Since those early days, I have been kissed by Fintan O’Higgins as a constant, polite snow fell on a gray winter afternoon. I have heard him refuse my summer offer to drop him somewhere as I escaped buckets of a mad August rain in a taxi. “No,” he said, “I’m not yet sure where I want to go.” I remain convinced my life would have been quite different had he simply gotten in. And now, Fintan has married another and fathered a red-headed baby whose snapshots make my dried-up, empty womb echo as if it were one of Heaney’s childhood water wells. In the years that have passed since my first days in Ireland, I have fallen in love with more foreign cities than Dublin has churches, and Heaney has shuffled off his windy Irish beach for good. I keep returning, basking at last in whatever it was I came there looking for. “Oh, we’re just back from a trip to Ireland,” someone will tell me now and then. I confess I think to myself,” “Bless them. They didn’t know they were merely tourists.” Then, I’ll see in some realm meshing fantasy and memory and the beginnings of senility, Fintan’s smile as he shakes his head to remind me I’m a lost cause, while there in the corner sit Bill looking older but just as adoringly and Heaney, ghostly pale but eyes a’twinkle. 

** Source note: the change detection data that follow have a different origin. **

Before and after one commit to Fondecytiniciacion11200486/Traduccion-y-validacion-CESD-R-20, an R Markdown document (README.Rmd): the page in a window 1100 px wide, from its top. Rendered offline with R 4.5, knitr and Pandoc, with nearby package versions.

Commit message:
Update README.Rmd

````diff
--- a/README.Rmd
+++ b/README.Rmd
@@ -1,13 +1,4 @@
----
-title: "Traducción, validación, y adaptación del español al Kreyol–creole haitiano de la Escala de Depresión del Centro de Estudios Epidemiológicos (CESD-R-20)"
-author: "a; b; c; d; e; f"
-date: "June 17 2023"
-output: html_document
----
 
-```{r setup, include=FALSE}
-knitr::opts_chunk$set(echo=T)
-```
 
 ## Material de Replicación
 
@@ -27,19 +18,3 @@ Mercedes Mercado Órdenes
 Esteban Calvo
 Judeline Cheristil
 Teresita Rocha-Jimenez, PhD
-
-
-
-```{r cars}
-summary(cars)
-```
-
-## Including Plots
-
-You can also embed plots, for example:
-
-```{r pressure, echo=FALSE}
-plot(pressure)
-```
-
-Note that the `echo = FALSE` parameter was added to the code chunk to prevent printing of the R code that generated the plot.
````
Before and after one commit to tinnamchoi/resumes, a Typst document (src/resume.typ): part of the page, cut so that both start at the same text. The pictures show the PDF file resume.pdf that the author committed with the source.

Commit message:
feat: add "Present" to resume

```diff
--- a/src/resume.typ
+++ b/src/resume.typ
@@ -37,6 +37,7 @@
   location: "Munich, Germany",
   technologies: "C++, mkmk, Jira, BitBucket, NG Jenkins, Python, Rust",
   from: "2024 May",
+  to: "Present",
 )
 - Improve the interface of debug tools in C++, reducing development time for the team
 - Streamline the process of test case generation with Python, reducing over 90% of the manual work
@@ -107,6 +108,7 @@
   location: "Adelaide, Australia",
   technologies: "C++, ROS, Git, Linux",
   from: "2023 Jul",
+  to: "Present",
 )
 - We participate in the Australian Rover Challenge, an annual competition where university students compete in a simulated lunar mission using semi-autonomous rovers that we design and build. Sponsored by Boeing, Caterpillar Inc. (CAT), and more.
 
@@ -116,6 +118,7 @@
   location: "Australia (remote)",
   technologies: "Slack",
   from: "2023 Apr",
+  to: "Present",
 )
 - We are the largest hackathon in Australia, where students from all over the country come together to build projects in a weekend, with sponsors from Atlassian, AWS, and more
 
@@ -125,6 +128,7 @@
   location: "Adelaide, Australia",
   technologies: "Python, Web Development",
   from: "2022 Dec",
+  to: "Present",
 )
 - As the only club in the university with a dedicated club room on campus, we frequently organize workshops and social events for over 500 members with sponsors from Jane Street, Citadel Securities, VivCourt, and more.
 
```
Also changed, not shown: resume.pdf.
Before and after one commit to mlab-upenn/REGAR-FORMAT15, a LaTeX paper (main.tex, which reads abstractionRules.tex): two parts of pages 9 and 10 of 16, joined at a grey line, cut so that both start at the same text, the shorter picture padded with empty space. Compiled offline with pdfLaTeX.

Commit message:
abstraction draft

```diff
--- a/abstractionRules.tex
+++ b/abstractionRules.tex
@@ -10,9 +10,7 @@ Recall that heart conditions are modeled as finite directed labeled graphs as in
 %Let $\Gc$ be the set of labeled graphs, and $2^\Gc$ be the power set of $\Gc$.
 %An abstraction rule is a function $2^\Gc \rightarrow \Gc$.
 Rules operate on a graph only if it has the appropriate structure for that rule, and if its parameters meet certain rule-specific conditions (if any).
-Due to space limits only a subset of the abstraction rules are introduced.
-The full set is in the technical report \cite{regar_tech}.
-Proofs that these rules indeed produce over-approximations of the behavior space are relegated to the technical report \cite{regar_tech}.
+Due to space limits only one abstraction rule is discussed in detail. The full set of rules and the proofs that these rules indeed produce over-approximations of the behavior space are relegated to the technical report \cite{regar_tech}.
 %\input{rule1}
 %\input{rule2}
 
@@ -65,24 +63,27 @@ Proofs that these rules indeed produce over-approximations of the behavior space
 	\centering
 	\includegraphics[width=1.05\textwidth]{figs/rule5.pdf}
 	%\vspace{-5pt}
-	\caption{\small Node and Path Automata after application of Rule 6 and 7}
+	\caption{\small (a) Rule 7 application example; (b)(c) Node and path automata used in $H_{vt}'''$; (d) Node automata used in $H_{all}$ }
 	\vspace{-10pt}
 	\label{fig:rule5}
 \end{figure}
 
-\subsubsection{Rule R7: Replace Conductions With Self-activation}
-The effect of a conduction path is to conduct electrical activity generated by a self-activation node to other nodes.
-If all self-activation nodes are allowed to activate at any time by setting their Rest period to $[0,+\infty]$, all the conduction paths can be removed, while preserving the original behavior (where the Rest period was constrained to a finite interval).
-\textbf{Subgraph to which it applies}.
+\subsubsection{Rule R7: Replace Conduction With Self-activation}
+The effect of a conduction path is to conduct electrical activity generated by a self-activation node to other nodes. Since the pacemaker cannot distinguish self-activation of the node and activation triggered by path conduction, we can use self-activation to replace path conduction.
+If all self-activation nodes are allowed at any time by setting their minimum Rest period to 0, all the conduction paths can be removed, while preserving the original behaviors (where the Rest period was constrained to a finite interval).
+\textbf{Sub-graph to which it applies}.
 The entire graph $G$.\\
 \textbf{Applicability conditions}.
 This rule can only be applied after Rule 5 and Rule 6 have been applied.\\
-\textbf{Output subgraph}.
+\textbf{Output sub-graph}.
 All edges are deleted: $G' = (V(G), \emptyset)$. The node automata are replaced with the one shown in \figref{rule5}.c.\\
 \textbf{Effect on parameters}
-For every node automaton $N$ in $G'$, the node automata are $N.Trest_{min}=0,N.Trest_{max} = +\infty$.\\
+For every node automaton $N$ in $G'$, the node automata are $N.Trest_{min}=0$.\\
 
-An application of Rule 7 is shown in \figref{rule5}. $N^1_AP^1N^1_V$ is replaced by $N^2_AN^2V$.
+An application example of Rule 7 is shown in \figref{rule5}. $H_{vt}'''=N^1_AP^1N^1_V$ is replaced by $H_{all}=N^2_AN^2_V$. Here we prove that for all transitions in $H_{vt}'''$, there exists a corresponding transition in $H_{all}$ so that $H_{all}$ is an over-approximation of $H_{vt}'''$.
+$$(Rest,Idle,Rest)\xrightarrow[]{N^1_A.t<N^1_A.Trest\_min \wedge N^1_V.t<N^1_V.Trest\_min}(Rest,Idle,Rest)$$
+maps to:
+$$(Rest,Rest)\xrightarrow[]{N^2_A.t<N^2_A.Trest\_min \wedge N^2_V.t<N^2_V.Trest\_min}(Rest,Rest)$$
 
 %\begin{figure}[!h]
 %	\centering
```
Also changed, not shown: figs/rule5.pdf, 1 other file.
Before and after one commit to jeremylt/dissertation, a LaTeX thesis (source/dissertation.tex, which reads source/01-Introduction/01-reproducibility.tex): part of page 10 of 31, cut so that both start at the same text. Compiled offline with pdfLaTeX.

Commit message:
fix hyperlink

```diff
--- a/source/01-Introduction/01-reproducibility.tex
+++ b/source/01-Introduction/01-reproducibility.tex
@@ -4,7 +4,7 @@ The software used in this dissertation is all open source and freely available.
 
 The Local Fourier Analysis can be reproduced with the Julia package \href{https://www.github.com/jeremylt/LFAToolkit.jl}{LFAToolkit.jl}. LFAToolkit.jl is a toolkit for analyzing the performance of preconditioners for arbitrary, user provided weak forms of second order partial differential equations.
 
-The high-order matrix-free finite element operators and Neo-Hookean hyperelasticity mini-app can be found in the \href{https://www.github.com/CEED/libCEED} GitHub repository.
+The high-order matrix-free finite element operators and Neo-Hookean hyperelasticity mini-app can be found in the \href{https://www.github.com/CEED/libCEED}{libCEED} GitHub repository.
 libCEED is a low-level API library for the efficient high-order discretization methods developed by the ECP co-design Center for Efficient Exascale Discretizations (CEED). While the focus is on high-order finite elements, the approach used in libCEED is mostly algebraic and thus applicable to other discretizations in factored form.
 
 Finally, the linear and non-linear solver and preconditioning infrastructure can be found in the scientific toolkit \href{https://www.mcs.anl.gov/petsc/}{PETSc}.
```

BIO: Leilani Barnett is a teacher, world traveler, and social activist. She lives in downtown Dallas, Texas, and her work has been published in English Journal, Perceptions, Raven’s Perch, The Westchester Review, and other publications.

Photo: Sarah Leamy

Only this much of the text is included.